According to a new United Nations report, 2009 was the deadliest year for Afghan civilians since the U.S. invaded in 2001. The international body tallied 2,412 civilian deaths, a spike from 2,118 killed in 2008. But insurgents were responsible for the vast majority. The population-protection measures taken by Gen. Stanley McChrystal, who took command in Afghanistan in June, are responsible for a significant drop in U.S.-caused casualties. Agence France Presse:
Civilian deaths caused by Western troops fell 28 percent last year compared to the year before, it said, attributing the drop to measures taken specifically to protect civilians.
Commander of the foreign forces in Afghanistan, US , has made minimising civilian deaths and injuries a central tenet of his counter-insurgency strategy, and has ordered reduced air strikes as one way of achieving this objective.
The UN report said the change in NATO forces’ command structure, “specific steps to minimize civilian casualties” and “a new tactical directive” by the force contributed to the reduction in non-combatant deaths.

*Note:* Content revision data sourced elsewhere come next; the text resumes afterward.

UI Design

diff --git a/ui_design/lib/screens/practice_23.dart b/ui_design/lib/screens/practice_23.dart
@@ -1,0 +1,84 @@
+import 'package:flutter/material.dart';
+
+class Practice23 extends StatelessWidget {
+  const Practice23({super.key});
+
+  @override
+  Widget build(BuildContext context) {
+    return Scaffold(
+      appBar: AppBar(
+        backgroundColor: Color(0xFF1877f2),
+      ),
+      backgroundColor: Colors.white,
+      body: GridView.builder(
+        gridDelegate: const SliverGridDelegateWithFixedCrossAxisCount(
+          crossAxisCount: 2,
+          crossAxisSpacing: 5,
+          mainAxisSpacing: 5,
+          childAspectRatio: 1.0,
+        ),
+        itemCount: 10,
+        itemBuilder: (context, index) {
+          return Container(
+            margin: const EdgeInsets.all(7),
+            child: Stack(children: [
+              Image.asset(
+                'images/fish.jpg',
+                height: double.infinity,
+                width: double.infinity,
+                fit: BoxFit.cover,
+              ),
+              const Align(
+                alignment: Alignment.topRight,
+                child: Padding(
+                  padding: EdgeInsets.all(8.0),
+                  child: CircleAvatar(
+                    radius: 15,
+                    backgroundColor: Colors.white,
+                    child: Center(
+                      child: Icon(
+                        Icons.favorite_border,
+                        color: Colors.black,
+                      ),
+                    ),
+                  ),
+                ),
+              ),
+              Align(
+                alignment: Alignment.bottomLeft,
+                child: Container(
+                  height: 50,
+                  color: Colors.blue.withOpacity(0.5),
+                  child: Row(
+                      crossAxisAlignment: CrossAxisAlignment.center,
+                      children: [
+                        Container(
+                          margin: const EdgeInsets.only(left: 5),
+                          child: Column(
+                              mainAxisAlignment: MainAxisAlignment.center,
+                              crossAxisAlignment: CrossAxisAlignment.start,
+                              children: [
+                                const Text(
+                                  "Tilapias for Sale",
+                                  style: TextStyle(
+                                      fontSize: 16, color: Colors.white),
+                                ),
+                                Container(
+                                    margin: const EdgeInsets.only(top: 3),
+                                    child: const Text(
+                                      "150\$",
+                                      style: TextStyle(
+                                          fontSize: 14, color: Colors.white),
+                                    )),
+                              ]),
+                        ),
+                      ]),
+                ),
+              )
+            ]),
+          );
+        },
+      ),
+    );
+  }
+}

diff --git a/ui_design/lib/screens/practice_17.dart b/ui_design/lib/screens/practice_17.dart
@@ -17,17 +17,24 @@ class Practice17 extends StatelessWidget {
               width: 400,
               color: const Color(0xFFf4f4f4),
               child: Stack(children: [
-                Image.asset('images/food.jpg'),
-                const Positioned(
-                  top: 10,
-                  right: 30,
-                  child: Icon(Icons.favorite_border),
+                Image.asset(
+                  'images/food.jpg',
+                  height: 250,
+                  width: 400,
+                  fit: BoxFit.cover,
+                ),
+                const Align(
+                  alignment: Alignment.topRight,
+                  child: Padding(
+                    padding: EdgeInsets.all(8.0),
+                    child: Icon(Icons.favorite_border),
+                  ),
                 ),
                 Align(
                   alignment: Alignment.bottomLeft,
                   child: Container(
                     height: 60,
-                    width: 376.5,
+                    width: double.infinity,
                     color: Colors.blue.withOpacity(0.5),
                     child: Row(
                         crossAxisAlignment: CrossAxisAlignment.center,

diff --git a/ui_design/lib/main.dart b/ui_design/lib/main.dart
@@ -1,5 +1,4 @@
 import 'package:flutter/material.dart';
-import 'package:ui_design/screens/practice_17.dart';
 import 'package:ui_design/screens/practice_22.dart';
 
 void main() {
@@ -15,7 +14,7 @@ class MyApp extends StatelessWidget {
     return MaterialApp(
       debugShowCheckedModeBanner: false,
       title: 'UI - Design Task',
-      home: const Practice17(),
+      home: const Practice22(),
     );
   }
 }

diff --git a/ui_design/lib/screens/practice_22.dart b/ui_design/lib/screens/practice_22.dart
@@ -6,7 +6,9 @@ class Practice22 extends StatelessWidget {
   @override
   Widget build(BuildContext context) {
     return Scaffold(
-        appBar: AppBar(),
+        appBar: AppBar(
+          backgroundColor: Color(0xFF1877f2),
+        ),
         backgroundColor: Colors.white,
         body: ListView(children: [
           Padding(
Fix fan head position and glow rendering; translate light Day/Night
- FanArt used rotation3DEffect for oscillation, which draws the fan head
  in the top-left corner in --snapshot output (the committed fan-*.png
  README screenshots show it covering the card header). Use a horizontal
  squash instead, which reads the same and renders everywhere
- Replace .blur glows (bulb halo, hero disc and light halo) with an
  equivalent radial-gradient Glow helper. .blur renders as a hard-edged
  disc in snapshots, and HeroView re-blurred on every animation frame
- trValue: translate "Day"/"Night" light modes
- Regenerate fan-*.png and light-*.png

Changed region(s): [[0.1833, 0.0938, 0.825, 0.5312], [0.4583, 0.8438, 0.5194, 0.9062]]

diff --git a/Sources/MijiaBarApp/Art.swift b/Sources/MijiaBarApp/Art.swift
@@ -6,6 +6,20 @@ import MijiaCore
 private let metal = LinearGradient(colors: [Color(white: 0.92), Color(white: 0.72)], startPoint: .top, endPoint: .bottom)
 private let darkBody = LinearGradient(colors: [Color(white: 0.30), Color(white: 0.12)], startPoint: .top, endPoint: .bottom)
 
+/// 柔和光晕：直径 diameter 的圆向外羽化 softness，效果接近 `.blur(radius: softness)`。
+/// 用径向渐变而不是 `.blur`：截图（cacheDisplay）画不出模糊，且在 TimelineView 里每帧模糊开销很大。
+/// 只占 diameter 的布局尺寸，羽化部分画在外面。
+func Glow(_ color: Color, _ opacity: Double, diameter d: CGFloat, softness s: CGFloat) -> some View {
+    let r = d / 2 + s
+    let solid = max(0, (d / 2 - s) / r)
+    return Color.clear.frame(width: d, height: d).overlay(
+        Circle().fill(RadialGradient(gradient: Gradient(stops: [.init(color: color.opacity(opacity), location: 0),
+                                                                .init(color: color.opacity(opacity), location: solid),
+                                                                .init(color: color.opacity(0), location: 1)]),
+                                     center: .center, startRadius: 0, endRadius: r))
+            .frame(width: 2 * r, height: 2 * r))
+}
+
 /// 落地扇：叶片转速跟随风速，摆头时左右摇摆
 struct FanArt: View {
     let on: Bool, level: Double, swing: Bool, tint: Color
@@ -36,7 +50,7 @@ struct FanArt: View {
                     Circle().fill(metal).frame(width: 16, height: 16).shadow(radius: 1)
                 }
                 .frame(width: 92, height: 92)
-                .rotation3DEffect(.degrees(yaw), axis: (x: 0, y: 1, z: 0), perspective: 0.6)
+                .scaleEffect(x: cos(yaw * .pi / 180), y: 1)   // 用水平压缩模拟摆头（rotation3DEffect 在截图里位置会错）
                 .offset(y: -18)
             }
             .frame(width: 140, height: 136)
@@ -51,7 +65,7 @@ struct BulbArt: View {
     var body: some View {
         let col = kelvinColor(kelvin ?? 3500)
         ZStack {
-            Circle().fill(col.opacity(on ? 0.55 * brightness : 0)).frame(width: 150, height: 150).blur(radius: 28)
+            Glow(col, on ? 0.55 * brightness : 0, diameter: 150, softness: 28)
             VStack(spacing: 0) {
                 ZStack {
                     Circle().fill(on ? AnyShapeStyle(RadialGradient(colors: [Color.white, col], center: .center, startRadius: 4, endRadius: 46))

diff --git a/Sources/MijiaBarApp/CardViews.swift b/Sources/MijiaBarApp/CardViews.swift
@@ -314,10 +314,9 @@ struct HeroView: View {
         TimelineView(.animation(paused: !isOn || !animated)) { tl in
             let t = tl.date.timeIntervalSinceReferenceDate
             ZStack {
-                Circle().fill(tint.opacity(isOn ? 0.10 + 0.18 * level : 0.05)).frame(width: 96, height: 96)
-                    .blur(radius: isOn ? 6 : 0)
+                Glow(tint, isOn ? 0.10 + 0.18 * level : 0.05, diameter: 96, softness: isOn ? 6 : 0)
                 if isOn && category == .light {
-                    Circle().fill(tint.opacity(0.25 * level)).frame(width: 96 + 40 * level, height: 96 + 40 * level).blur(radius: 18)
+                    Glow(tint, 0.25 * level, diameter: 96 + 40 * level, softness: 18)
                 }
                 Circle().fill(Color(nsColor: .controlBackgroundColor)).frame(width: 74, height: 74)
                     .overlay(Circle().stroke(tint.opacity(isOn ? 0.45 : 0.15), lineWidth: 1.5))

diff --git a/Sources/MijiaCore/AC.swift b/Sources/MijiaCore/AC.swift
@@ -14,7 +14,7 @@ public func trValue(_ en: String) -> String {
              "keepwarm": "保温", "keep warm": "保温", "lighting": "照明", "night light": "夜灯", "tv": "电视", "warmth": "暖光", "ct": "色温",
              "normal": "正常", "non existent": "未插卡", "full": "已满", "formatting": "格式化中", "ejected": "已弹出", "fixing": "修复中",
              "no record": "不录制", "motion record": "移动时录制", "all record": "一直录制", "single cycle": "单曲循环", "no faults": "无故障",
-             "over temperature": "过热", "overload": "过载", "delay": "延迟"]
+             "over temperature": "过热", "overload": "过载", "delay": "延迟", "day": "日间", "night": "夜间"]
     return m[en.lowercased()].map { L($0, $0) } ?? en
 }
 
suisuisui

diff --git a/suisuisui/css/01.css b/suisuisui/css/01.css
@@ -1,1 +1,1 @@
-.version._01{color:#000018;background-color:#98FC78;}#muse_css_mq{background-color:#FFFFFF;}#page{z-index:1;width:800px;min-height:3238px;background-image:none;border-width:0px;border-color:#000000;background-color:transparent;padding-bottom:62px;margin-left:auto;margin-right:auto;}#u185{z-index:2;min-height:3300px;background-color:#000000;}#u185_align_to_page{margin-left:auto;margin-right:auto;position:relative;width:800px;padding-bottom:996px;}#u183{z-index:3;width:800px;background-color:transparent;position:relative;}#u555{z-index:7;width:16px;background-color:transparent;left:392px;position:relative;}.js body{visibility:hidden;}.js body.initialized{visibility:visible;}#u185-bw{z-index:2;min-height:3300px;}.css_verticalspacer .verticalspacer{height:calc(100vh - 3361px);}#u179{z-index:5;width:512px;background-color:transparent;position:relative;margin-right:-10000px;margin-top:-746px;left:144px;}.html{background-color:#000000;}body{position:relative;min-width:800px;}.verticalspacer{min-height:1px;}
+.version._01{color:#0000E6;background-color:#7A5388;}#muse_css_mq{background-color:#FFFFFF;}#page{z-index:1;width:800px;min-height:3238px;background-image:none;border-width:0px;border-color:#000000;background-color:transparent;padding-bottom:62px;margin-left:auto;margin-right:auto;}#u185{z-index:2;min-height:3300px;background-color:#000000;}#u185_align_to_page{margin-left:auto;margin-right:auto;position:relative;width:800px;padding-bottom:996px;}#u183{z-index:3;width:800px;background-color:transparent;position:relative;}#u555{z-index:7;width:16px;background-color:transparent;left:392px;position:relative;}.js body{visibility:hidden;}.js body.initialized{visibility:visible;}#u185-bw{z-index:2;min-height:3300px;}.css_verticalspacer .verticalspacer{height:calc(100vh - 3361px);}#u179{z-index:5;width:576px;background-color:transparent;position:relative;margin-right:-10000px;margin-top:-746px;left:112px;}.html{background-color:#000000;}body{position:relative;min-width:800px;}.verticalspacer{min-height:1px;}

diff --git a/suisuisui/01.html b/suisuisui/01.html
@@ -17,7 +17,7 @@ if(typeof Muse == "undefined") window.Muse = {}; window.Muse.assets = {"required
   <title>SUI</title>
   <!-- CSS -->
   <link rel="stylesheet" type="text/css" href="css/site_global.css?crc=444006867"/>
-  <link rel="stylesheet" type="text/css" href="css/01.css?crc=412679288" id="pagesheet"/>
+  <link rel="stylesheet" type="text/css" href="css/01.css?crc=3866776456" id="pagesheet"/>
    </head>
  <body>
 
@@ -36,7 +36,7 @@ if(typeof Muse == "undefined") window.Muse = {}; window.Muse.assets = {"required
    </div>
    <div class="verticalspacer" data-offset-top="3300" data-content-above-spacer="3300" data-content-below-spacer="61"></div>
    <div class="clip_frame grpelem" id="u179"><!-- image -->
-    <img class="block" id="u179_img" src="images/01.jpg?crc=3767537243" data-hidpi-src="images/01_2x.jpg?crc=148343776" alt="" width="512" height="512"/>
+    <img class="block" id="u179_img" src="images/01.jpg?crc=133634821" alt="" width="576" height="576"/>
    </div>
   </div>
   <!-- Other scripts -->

McChrystal can take credit for that drop, and the international recognition of his efforts is vindication. But it’s a cold comfort, given the overall spike in civilian casualties. McChrystal has testified that his metrics for success include protecting civilians from harm — whether from his troops or from the Taliban. While the deaths he’s directly responsible for are pointing in the right direction, the bottom-line total clearly isn’t.